Paper short abstract:
In Buryat communities there are formal analogies between clan offering rites and the circle dance institutionalised as part of national culture. Here I explore the collective experiences in both forms that suggest a Buryat aesthetic of belonging.
Paper long abstract:
In Buryat communities of Siberia, belonging to lineage and clan groups is constituted through tailgan rituals in which animals are butchered and the meat shared among spirits and kin at the ancestral hearth. The Buryat circle dance, the yokhor, formed a key part of ritual events before it was divorced from its ceremonial context during the Soviet era. While shamanist practices were actively repressed the yokhor was re-framed as a part of an institutionalised national culture .
There are formal analogies in the spatial and embodied elements of Buryat ritual and dance.

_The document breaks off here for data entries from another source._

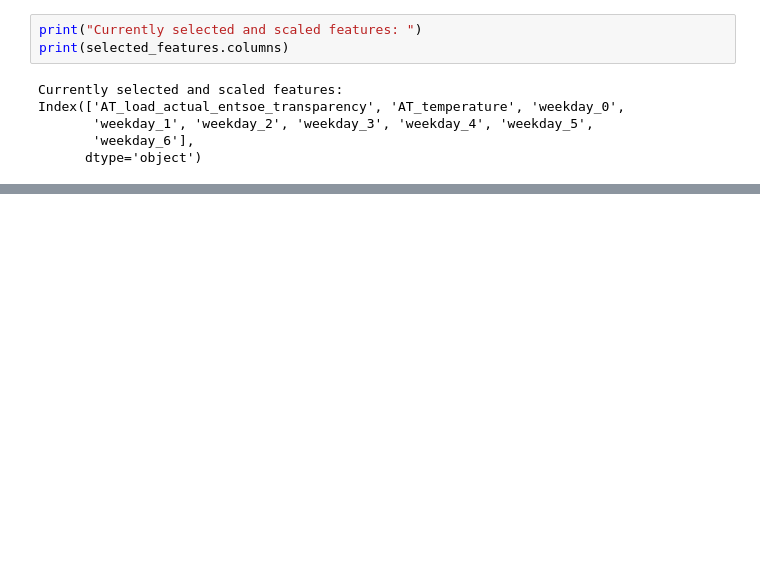
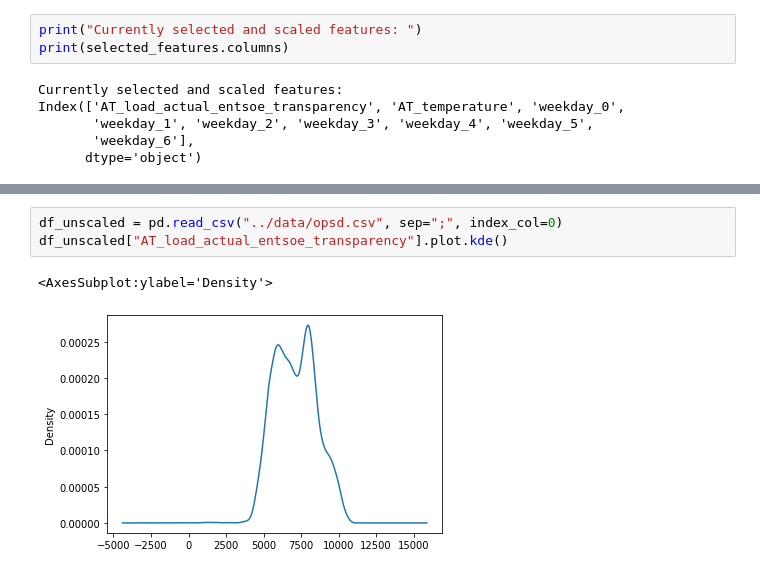
Before and after one commit to sogno-platform/proloaf, a Jupyter notebook: notebooks/Step-by-step user guide on train.py.ipynb, the cells around one changed output, grey strips where cells are left out. Cells and saved outputs as stored; diff of their text form; blank space fills up the shorter version.

```diff
--- a/notebooks/Step-by-step user guide on train.py.ipynb
+++ b/notebooks/Step-by-step user guide on train.py.ipynb
@@ -265,0 +257,6 @@ Index(['AT_load_actual_entsoe_transparency', 'AT_temperature', 'weekday_0',
+# %%
+df_unscaled = pd.read_csv("../data/opsd.csv", sep=";", index_col=0)
+df_unscaled["AT_load_actual_entsoe_transparency"].plot.kde()
+# %% [output]
+<AxesSubplot:ylabel='Density'>
+[figure, added]
```
Also changed, not shown: parts of 39 cells of this notebook.
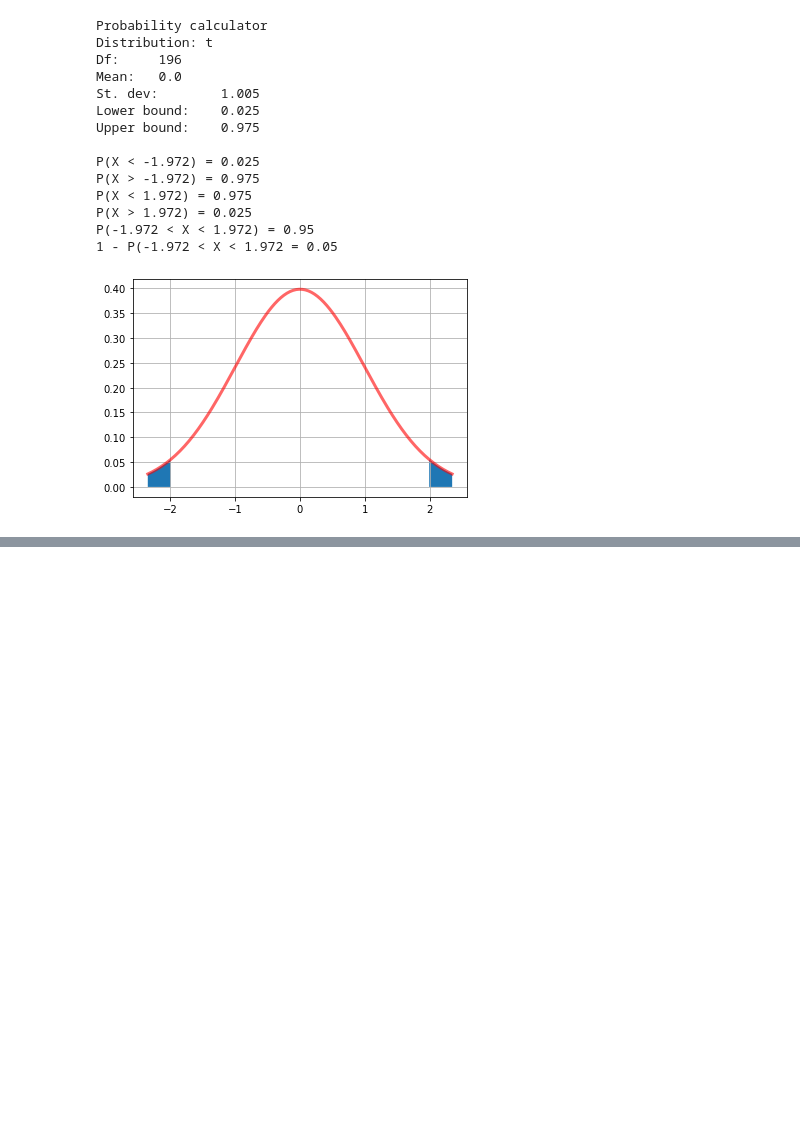
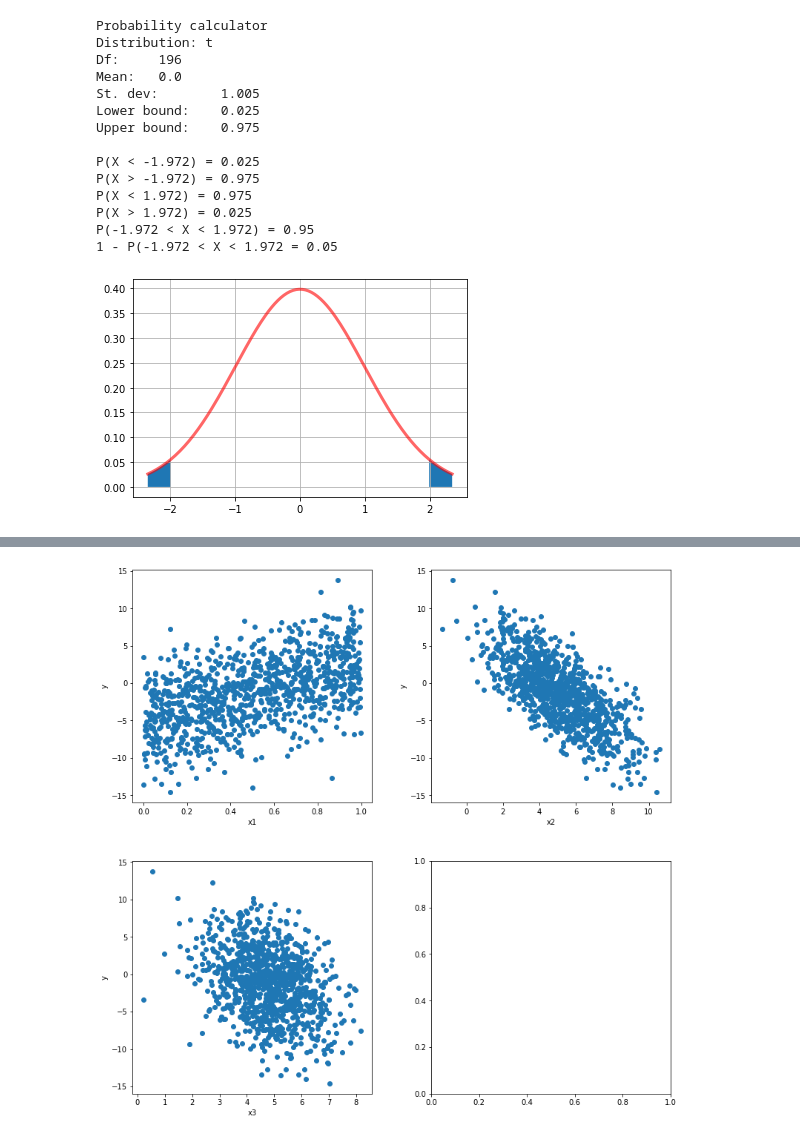
Before and after one commit to vnijs/pyrsm, a Jupyter notebook: examples/model-linear-regression.ipynb, the cells around one changed output, grey strips where cells are left out. Cells and saved outputs as stored; diff of their text form; code cells hidden in the pictures; blank space fills up the shorter version.

```diff
--- a/examples/model-linear-regression.ipynb
+++ b/examples/model-linear-regression.ipynb
@@ -317,0 +399,46 @@ P(-1.972 < X < 1.972) = 0.95
+# %%
+def scatter_plot(fitted, nobs: int=1000) -> None:
+    # TODO: add figsize param
+    num_exog = len(fitted.model.exog_names) - 1
+    num_rows = ceil(num_exog / 2)
+
+
+    _, axes = plt.subplots(num_rows, 2, figsize=(13, 13))
+    plt.subplots_adjust(wspace=0.25, hspace=0.25)
+
+    idx = 0
+    exog_names = fitted.model.exog_names
+    endog_name = fitted.model.endog_names[0]
+
+    endog = fitted.model.endog
+    exogs = fitted.model.exog
+
+    if nobs < fitted.model.endog.shape[0] and nobs != np.Inf and nobs != -1:
+        df = pd.DataFrame(exogs, columns=exog_names)
+        df[endog_name] = endog
+
+        df = df.copy().sample(nobs)
+
+        endog = df[endog_name].to_numpy()
+        exogs = df[exog_names].to_numpy()
+
+    while idx < num_exog:
+        row = idx // 2
+        col = idx % 2
+        exog_name = exog_names[idx]
+        exog = [row[idx] for row in exogs]
+
+        if num_rows > 1:
+            axes[row][col].set_xlabel(exog_name)
+            axes[row][col].set_ylabel(endog_name)
+            axes[row][col].scatter(exog, endog)
+        else:
+            axes[col].set_xlabel(exog_name)
+            axes[col].set_ylabel(endog_name)
+            axes[col].scatter(exog, endog)
+        idx += 1
+    plt.show()
+# %%
+scatter_plot(fitted)
+# %% [output]
+[figure, added]
```
Also changed, not shown: parts of 16 cells of this notebook, 1 other file.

Where scholarly analyses of both tailgan rites and the yokhor have emphasised symbolic and imitative elements of these practices, this paper considers the experience of ritual and dance performance. Participant accounts chime with Durkheimian notions of collective effervescence and the communitas described by Victor Turner.
In accounting for the way in which participants experience the yokhor as a meaningful and significant act in the contemporary political context, I propose moving beyond anthropological analysis of dances as lexicons of gesture, and historical accounts of the yokhor that seek to assign semantic reference to the dance. Instead I turn to the work of theorists that include Langer (1953,1957), Turner (1969, 1979) Jackson (1983), and Hobart and Kapferer (2005) to explore the aesthetic and experiential power of these forms. Rather than invoke notions of beauty or the sublime, I look to a more contextually meaningful notions of value inherent in these experiences, and consider belonging to people and place as an aesthetic experience.
Aesthetics and the making of religious collectivities